Change detection data
[Start of Attachment]

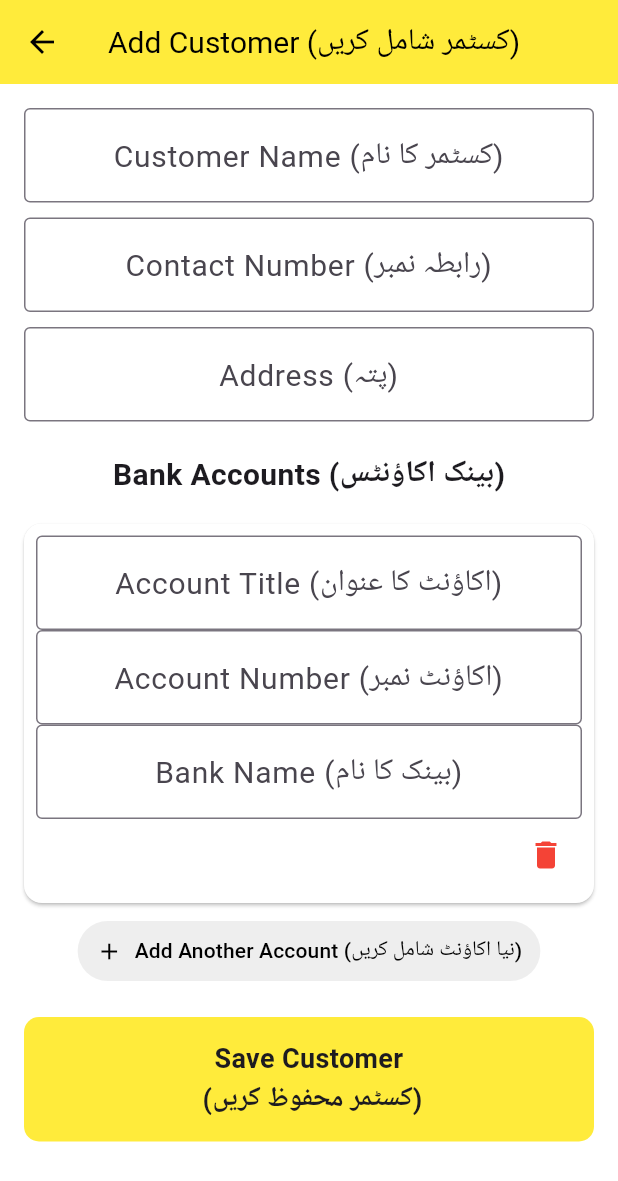
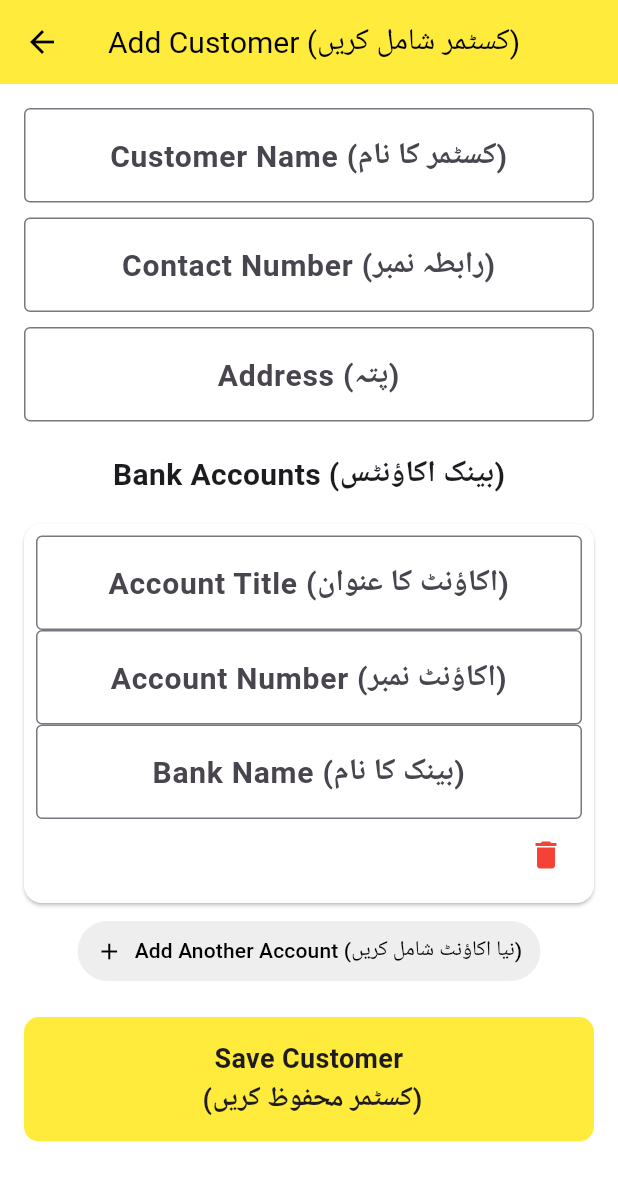
Before and after one commit to saadmomand6/Abdullah_Diary, a Flutter app: the screen it shows after launch, after a tap on the "add" icon, on a phone screen of 412 x 824 dp. Shown: the top 1181 px of the screen. Run offline on Flutter 3.47's test engine with Material 3 defaults, Android fonts, the phone set to English and light mode, and no system bars; our stand-ins replace cross_file, file_picker, get, permission_handler, share_plus, sqflite; accounts and stored records are empty.

Commit message:
v2 updated

```diff
--- a/lib/views/add_customer/add_customers.dart
+++ b/lib/views/add_customer/add_customers.dart
@@ -184,10 +184,10 @@ class _AddCustomerPageState extends State<AddCustomerScreen> {
   return TextField(
     controller: controller,
     textAlign: TextAlign.center,
-    style: const TextStyle(fontSize: 20), // 👈 Input text font size
+    style: const TextStyle(fontSize: 20, fontWeight: FontWeight.bold), // 👈 Input text font size
     decoration: InputDecoration(
       hintText: hint,
-      hintStyle: const TextStyle(fontSize: 20), // 👈 Hint text font size
+      hintStyle: const TextStyle(fontSize: 20, fontWeight: FontWeight.bold), // 👈 Hint text font size
       border: const OutlineInputBorder(),
     ),
   );
--- a/lib/views/home_screen/home_screen.dart
+++ b/lib/views/home_screen/home_screen.dart
@@ -130,19 +130,16 @@ class _HomeScreenState extends State<HomeScreen> {
                 cursorColor: Colors.yellow,
                 style: TextStyle(
   color: Colors.black,
-                  fontSize:
-                      MediaQuery.of(context).size.width *
-                      0.045, // 👈 Responsive text size
+  fontSize: 26, // 👈 Manually set text size
 ),
 decoration: InputDecoration(
   hintText: "Search Customers (کسٹمرز تلاش کریں)",
   hintStyle: TextStyle(
-                    fontSize:
-                        MediaQuery.of(context).size.width *
-                        0.045, // 👈 Responsive hint size
+    fontSize: 26, // 👈 Manually set hint text size
     color: Colors.black,
     fontFamily: 'NooriNastaliq',
   ),
+
                   suffixIcon: IconButton(
                     icon: const Icon(Icons.search, color: Colors.black),
                     onPressed: () => controller.fetchCustomers(),
@@ -165,6 +162,7 @@ class _HomeScreenState extends State<HomeScreen> {
               ),
             ),
           ),
+
 
           // Customer list
           Expanded(
--- a/lib/views/info_screen/info_screen.dart
+++ b/lib/views/info_screen/info_screen.dart
@@ -317,7 +317,7 @@ class _CustomerInfoScreenState extends State<CustomerInfoScreen> {
               Padding(
                 padding: const EdgeInsets.all(4.0),
                 child: IconButton(
-                  icon: const Icon(Icons.share, size: 30, color: Colors.green),
+                  icon: status == 'Active' ? const Icon(Icons.share, size: 30, color: Colors.green): SizedBox(),
                   onPressed: () {
                     final message =
                         '''
```
Also changed, not shown: lib/views/edit_customer.dart/edit_customer.dart (+6 -1 lines). Lines whose indentation alone changed are shown as unchanged.
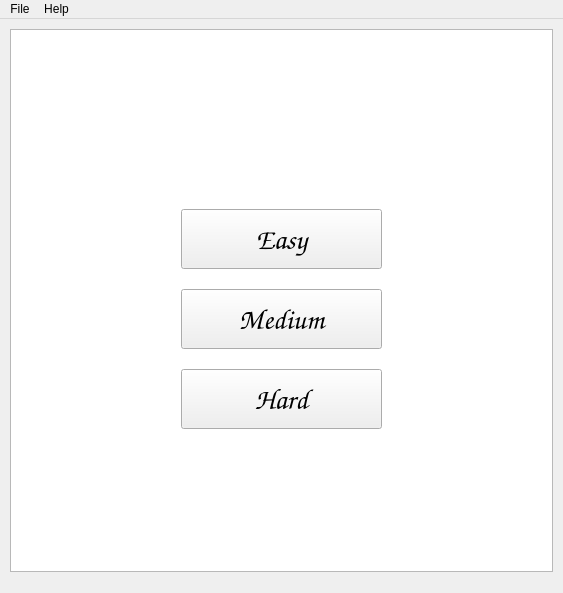
Old version of the form Ventana.ui in the repository vialrogo/chesstrainer-ia.
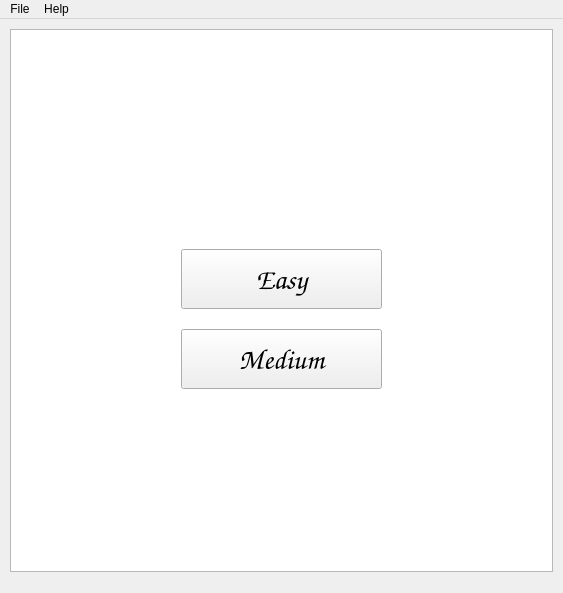
New version of the form.

Commit message: Se quita la opción Hard

What changed in the file:
```diff
--- a/Ventana.ui
+++ b/Ventana.ui
@@ -40,7 +40,7 @@
     <property name="geometry">
      <rect>
       <x>181</x>
-      <y>190</y>
+      <y>230</y>
       <width>201</width>
       <height>60</height>
      </rect>
@@ -55,30 +55,11 @@
      <string>Easy</string>
     </property>
    </widget>
-   <widget class="QPushButton" name="pushButtonHard">
-    <property name="geometry">
-     <rect>
-      <x>181</x>
-      <y>350</y>
-      <width>201</width>
-      <height>60</height>
-     </rect>
-    </property>
-    <property name="font">
-     <font>
-      <family>Comic Sans MS</family>
-      <pointsize>22</pointsize>
-     </font>
-    </property>
-    <property name="text">
-     <string>Hard</string>
-    </property>
-   </widget>
    <widget class="QPushButton" name="pushButtonMedium">
     <property name="geometry">
      <rect>
       <x>181</x>
-      <y>270</y>
+      <y>310</y>
       <width>201</width>
       <height>60</height>
      </rect>
```
The commit also changes 2 other files.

[End of Attachment]

◆ Aim of the exercise
Determine the number of lines in the entries that hold the string "dart"; write that number and nothing else.

◆ Reply
7